Anecdotally at least, there might be some benefits if your boss starts exploring psychedelics. Psychedelic culture magazine Double Blind interviewed Henrik Zillmer, CEO of flight compensation firm AirHelp, who said that his ayahuasca experiences transformed how he operated his company. “It made me focus more on the people than the numbers in the excel sheets,” Zillmer said. He doubled his HR team and overhauled their benefits. “Investing in employees and helping them build career plans became a big priority; I trace that back to the retreat.” 


Super sick Monday

One of the year’s biggest sick days is coming up, and that has many employers scrambling for a game plan

BESIDES MAYBE CHRISTMAS, this week’s Super Bowl Sunday is about the closest thing we North Americans have to a shared holiday (at least until those Americans start recognizing the Grey Cup).
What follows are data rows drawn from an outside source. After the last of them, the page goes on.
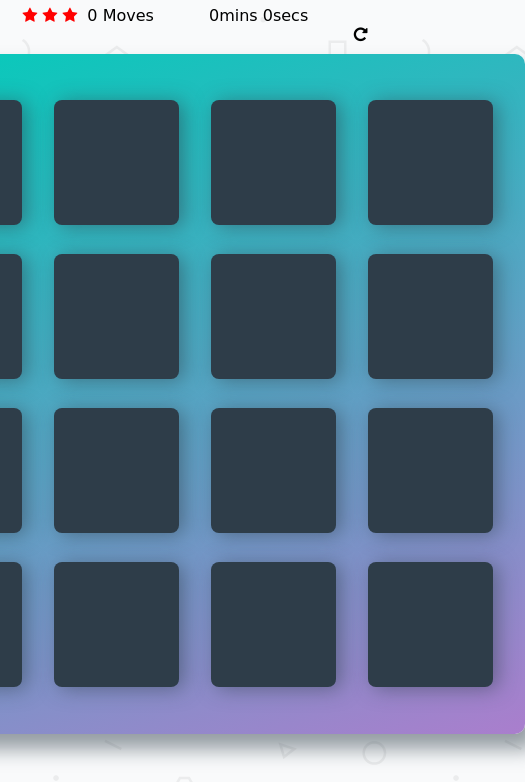
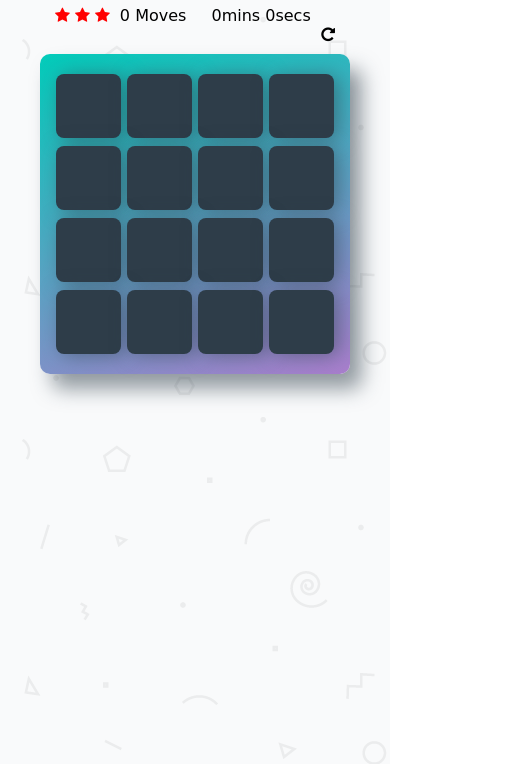
Before and after one commit to saturn123/fend-project-memory-game-master, a plain HTML site: page index.html in a window 390 px wide. Shown: the part 80-862 px from the top of the page, 525 px wide, since content can reach past the window. Drawn offline with Linux system fonts and the light colour scheme; a web font is replaced by a local one.

Commit message:
Add media queries for responsive design

```diff
--- a/css/app.css
+++ b/css/app.css
@@ -157,6 +157,43 @@ h1 {
     border-radius: 8px;
 }
 
+/* Media queries */
+@media screen and (max-width: 536px){
+    .deck {
+        width: 310px;
+        min-height: 320px;
+        padding:16px;
+    }
+
+    .score-panel {
+        width: 280px;
+    }
+
+    .score-panel .timer {
+      display: inline-block;
+      margin:  0 20px;
+    }
+
+    .deck .card {
+        width: 64.5px;
+        height: 64.5px;
+    }
+}
+@media screen and (min-width: 537px) and (max-width: 760px){
+
+    .deck {
+        width: 495px;
+        min-height: 495px;
+        padding:24px;
+    }
+
+
+    .deck .card {
+        width: 93.75px;
+        height: 93.75px;
+    }
+}
+
 /*Animations------http://www.theappguruz.com/tag-tools/web/CSSAnimations/ */
   @-webkit-keyframes rubberBand {
   0% {
--- a/index.html
+++ b/index.html
@@ -2,6 +2,7 @@
 <html lang="en">
 <head>
     <meta charset="utf-8">
+    <meta name="viewport" content="width=device-width, initial scale=1.0, maximum-scale=1.0">
     <title>Matching Game</title>
     <meta name="description" content="">
     <link rel="stylesheet prefetch" href="https://maxcdn.bootstrapcdn.com/font-awesome/4.6.1/css/font-awesome.min.css">
```
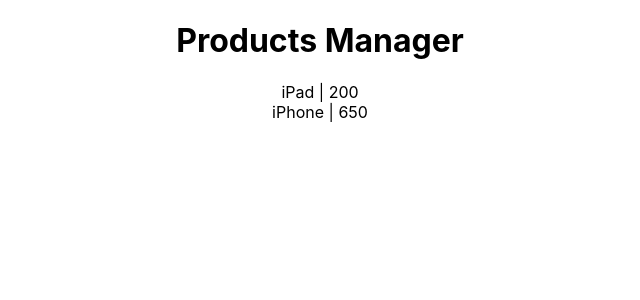
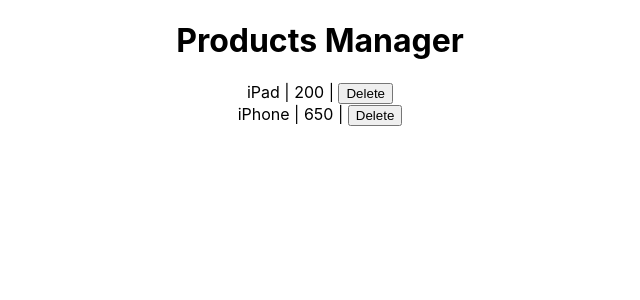
Before and after one commit to MetaHeather/inventory-mangement-react, a React (Create React App) app: page / in a window 1280 px wide. Shown: the top 300 px of the page, without its empty margins (320-960 px from the left). Built offline with nearby package versions, Linux system fonts and the light colour scheme.

Commit message:
Products can now be deleted from list via updated state

```diff
--- a/src/App.js
+++ b/src/App.js
@@ -1,6 +1,6 @@
 import React, { Component } from 'react';
-import MyComponent from './MyComponent'
 import './App.css';
+import ProductItem from './ProductItem';
 
 const products = [
   {
@@ -19,15 +19,30 @@
 class App extends Component {
 
   constructor(props) {
-    super(props)
+    super(props);
     this.state = {
-      products: []
+      products: JSON.parse(localStorage.getItem("products"))
     }
+    this.onDelete = this.onDelete.bind(this);
   }
 
+  //Methods//
+
   componentDidMount() {
-    const products = JSON.parse(localStorage.getItem("products"))
-    this.setState({ products })
+    const products = this.getProducts();
+    this.setState({ products });
+  }
+
+  getProducts() {
+    return this.state.products;
+  }
+
+  onDelete(name) {
+    const products = this.getProducts();
+    const filteredProducts = products.filter(product => {
+      return product.name !== name;
+    });
+    this.setState({ products: filteredProducts });
   }
 
   render() {
@@ -38,9 +53,11 @@
         {
           this.state.products.map(product => {
             return (
-              <div key={product.name} >
-                <span>{product.name}</span> | <span>{product.price}</span>
-              </div>
+              <ProductItem
+                key={product.name}
+                {...product}
+                onDelete={this.onDelete}
+              />
             )
           })
         }
--- a/src/MyComponent.js
+++ b/src/MyComponent.js
@@ -22,7 +22,7 @@
   }
 
   render() {
-      const {title, name, onClick} = this.props;
+      const {title, name} = this.props;
       return(
           <div className="component">
               <h1>Title: {title}</h1>
--- /dev/null
+++ b/src/ProductItem.js
@@ -0,0 +1,32 @@
+import React, { Component } from 'react';
+import './App.css';
+
+
+
+class ProductItem extends Component {
+  constructor(props){
+    super(props);
+    this.onDelete = this.onDelete.bind(this);
+  }
+
+  onDelete() {
+    const {onDelete, name} = this.props;
+    onDelete(name);
+  }
+
+  render() {
+    const {name, price, onDelete} = this.props;
+
+    return (
+        <div>
+            <span>{name}</span>
+            {` | `}
+            <span>{price}</span>
+            {` | `}
+            <button onClick={this.onDelete}>Delete</button>
+        </div>
+    )
+  }
+}
+
+export default ProductItem;
```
Of course, no stat time off is offered for this hallowed day ― but that won’t stop millions of workers who, surprise, surprise, will be nowhere to be seen next Monday.


Call it absenteeism, call it the Super Bowl Flu ― whatever the reason, about 16.1 million American workers plan to be absent from work next Monday, according to the UKG Workforce, which tracks this every year. Plenty of Canadians will no doubt join them.


“Cases of the so-called Super Bowl Flu emerge annually across America,” UKG stated. They note that this year’s survey actually turned in a lower number than last year, when 19 million employees were expected to miss work (though when you factor in people who plan to miss at least part of their workday on Monday, the number climbs to 22.5 million ― 14 per cent of the U.S. workforce).


Every year, these numbers cause someone to ask: should the day after the Super Bowl just be declared a national holiday? (Perhaps the better question might be, should the Super Bowl just be scheduled on an existing long weekend?)


Of course, we’re in a hybrid work world now, which may explain the slight drop in estimated absences since people can just work from home and snack on leftovers all day long. But even that is not without its own headaches, especially for IT teams. “Life in IT is always busy, but Big Game Monday will be next level,” says Gil Pekelman, founder of Atera. “We’re expecting a huge spike in IT issues.”


The best advice? Be honest. If you’re going to take Monday off, just tell your manager. After all, the survey reports that managers themselves are just as likely, if not more, to catch a dose of Super Bowl Flu, too. 


LinkedIn Share This Email

Follow Us

Facebook  Instagram  LinkedIn  Twitter